Retail's Resurgence, Continued
Development is back and debt is plentiful as the retail market chases yield, Pine Tree Commercial Realty principal Peter Borzak (above) said during the investor/developer panel at Bisnow’s Retail Real Estate Summit earlier this week. (Pircher, Nichols & Meeks partner Dave Pezza moderated.) Pine Tree is paving the way with nine shopping centers under development nationwide. It would have been impossible a few years ago, but today the firm is able to find a value-add project, lock down retailers during due diligence, and have a solid plan before closing, Peter says. He’s seeing a sizable cap rate spread: way below 6% for grocery-anchored centers in core markets and mid-7% for decent power centers with some lease expirations or distress.
Kimco Realty central region president Rob Nadler (right) says same-store NOI has been growing for 15 straight quarters across the firm’s 125M SF portfolio.
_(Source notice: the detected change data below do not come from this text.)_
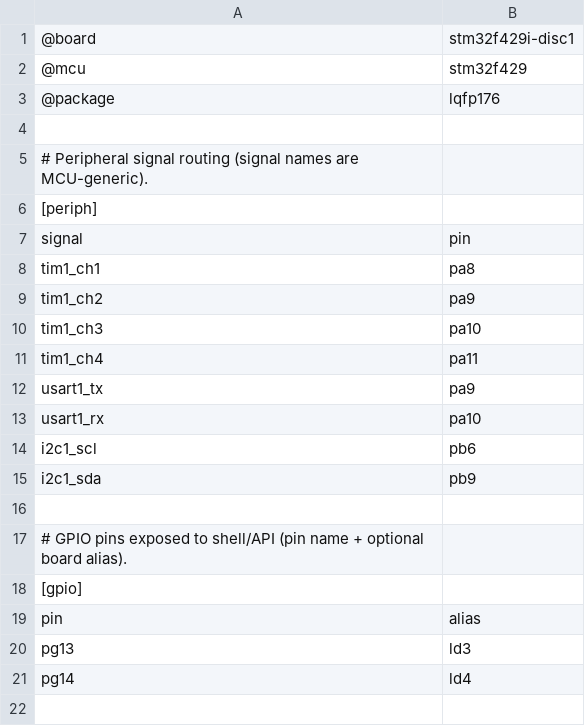
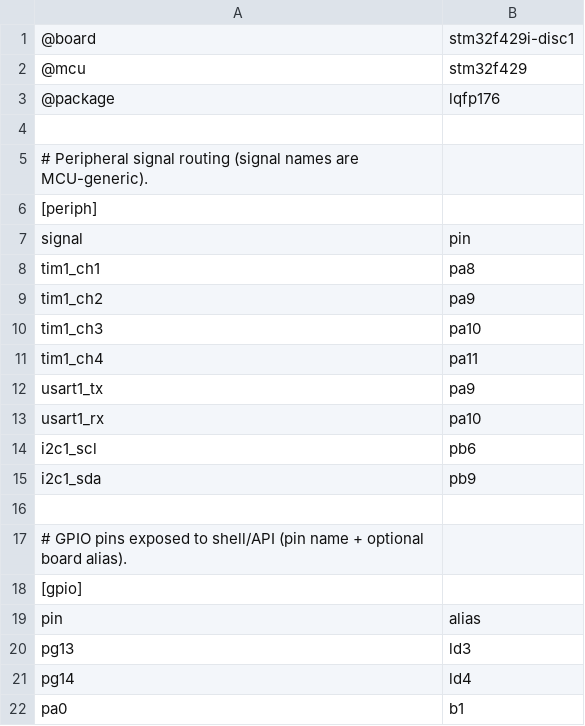
Before and after one commit to zhang1career/tars, a CSV file: tools/pinmap/stm32f429i-disc1.csv, drawn as a sheet; the diff names each change by its address in the sheet, - before the commit and + after, or states it on an @@ line.

```diff
--- a/tools/pinmap/stm32f429i-disc1.csv
+++ b/tools/pinmap/stm32f429i-disc1.csv
+row 22: pa0 | b1
```
Also changed, not shown: 35 other files.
His region is 96% leased, with the highest demand in the 10k SF to 25k SF range, and mom and pops have returned. In a climate where no supply has been added, operating metrics are quite strong, Rob says. Kimco is looking to get back into smaller development projects (ex. a 100k SF center with an organic grocery store). The REIT can get 9% to 11% returns on redevelopments and 8.5% to 9% on ground-up, versus purchasing at sub-6% cap rates.
Cities like Dallas are seeing retail growth at a much higher velocity, and Chicago’s not generally on the first tier when retailers talk to JLL about gateway cities (except for high street retail), JLL Midwest retail market lead Larry Kilduff (right) says. He wonders if Internet retailers like Amazon are losing competitive advantage (besides the current sales tax environment) now that they’ve gotten so big. They’re spending more on distribution facilities (Amazon is building a big one right now in Kenosha) and technology (drones, anyone?) to reach consumers faster, he points out. While malls remain at JLL’s core, it's amping up retail tenant rep and agency leasing in “NFL cities” like Chicago, Larry says.
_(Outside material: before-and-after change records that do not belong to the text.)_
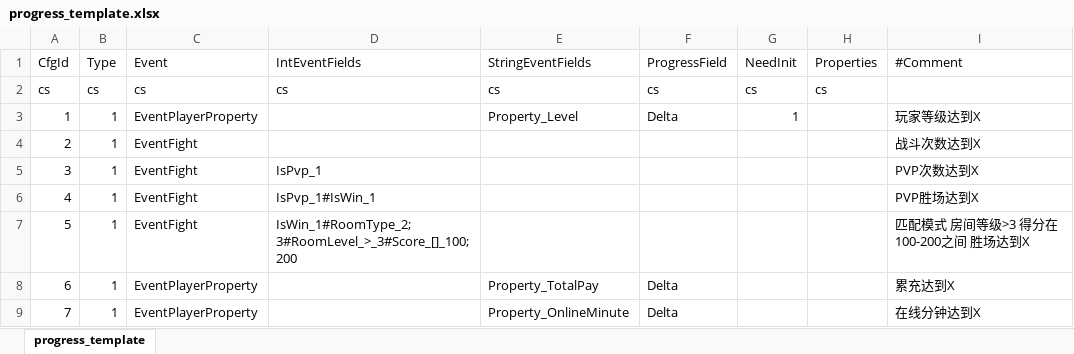
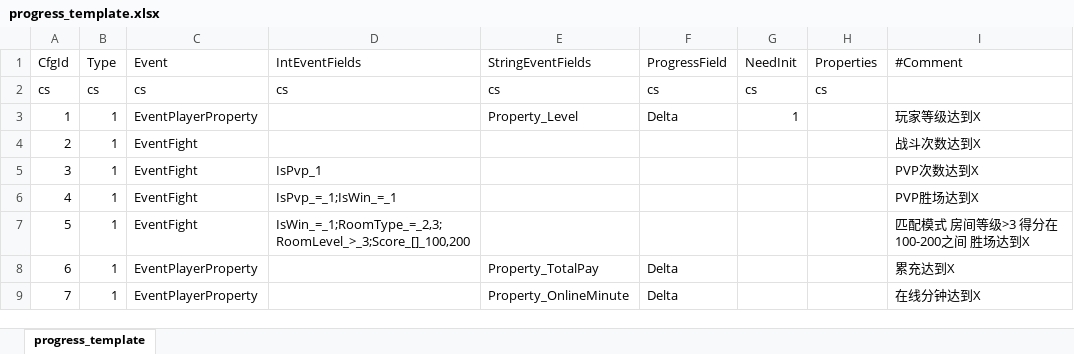
Before and after one commit to fish-tennis/gserver, an Excel workbook: excel/progress_template.xlsx, sheet progress_template, drawn as a sheet; values as stored, in another font and other column widths than the file's, no borders; the diff names each change by its address in the sheet, - before the commit and + after, or states it on an @@ line.

```diff
--- a/excel/progress_template.xlsx (sheet progress_template)
+++ b/excel/progress_template.xlsx (sheet progress_template)
-D6 (IntEventFields): IsPvp_1#IsWin_1
+D6 (IntEventFields): IsPvp_=_1;IsWin_=_1
-D7 (IntEventFields): IsWin_1#RoomType_2;3#RoomLevel_>_3#Score_[]_100;200
+D7 (IntEventFields): IsWin_=_1;RoomType_=_2,3;RoomLevel_>_3;Score_[]_100,200
```
Also changed, not shown: excel/all.xlsx, 11 other files.
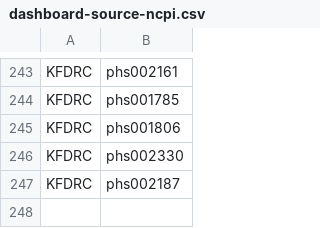
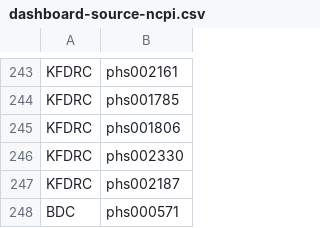
Before and after one commit to anvilproject/anvil-portal, a CSV file: plugins/utils/dashboard-source-ncpi.csv, drawn as a sheet; only a part is shown, gaps mark what is left out; the diff names each change by its address in the sheet, - before the commit and + after, or states it on an @@ line.

```diff
--- a/plugins/utils/dashboard-source-ncpi.csv
+++ b/plugins/utils/dashboard-source-ncpi.csv
+row 248: BDC | phs000571
```
Also changed, not shown: db-gap-cache/db-gap-id-accessions.csv, 3 other files.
Walton Street Capital VP Josh Zemon (just back from an Argentina trip with his wife) oversees the firm’s mainly value-add retail acquisitions. In the past 12 to 18 months, they’ve shifted focus from regional malls and lifestyle centers to grocery-anchored community centers and power centers with "daily needs" tenants, he says. Cap rates and interest rates should stay low for the next few years for high-quality retail properties. The firm is focused on redevelopment and repositioning of its mall portfolio, and the addition of alternative uses like multifamily and medical offices can be a great traffic generator for large redevelopment projects, Josh tells us.
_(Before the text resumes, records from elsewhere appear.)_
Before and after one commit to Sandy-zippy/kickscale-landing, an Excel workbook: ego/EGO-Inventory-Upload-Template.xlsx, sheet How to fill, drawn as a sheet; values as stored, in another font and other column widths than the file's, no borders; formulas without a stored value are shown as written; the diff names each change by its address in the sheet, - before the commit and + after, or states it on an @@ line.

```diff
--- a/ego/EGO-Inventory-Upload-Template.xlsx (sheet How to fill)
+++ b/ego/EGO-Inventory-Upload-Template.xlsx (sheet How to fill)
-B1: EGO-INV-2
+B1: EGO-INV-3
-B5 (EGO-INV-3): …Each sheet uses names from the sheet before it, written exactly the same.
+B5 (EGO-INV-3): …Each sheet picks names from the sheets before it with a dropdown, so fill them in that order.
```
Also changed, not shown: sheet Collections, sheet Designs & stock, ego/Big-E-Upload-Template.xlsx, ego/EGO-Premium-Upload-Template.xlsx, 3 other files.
Over at the artist formerly known as RREEF (now Deutsche Asset & Wealth Management), managing director Mike Nigro heads up value-add and development activity nationally. He’s busy with a huge mixed-use project called Domain in Austin (a former IBM complex), which includes value-increasing retail, multifamily, and state-of-the-art office space. DAWM’s relationships with JV development partners are similar to a movie production, Mike says. They’re the producer, while the folks on the ground have the bullhorn and are handling the day-to-day (municipal approvals, shepherding design, etc.). Retail’s performed better than NCREIF holdings in office, multifamily, and industrial for four of the past six years. It's harder work managing retail income and operations, but the benefits are there, Mike tells us. More pics from the event here.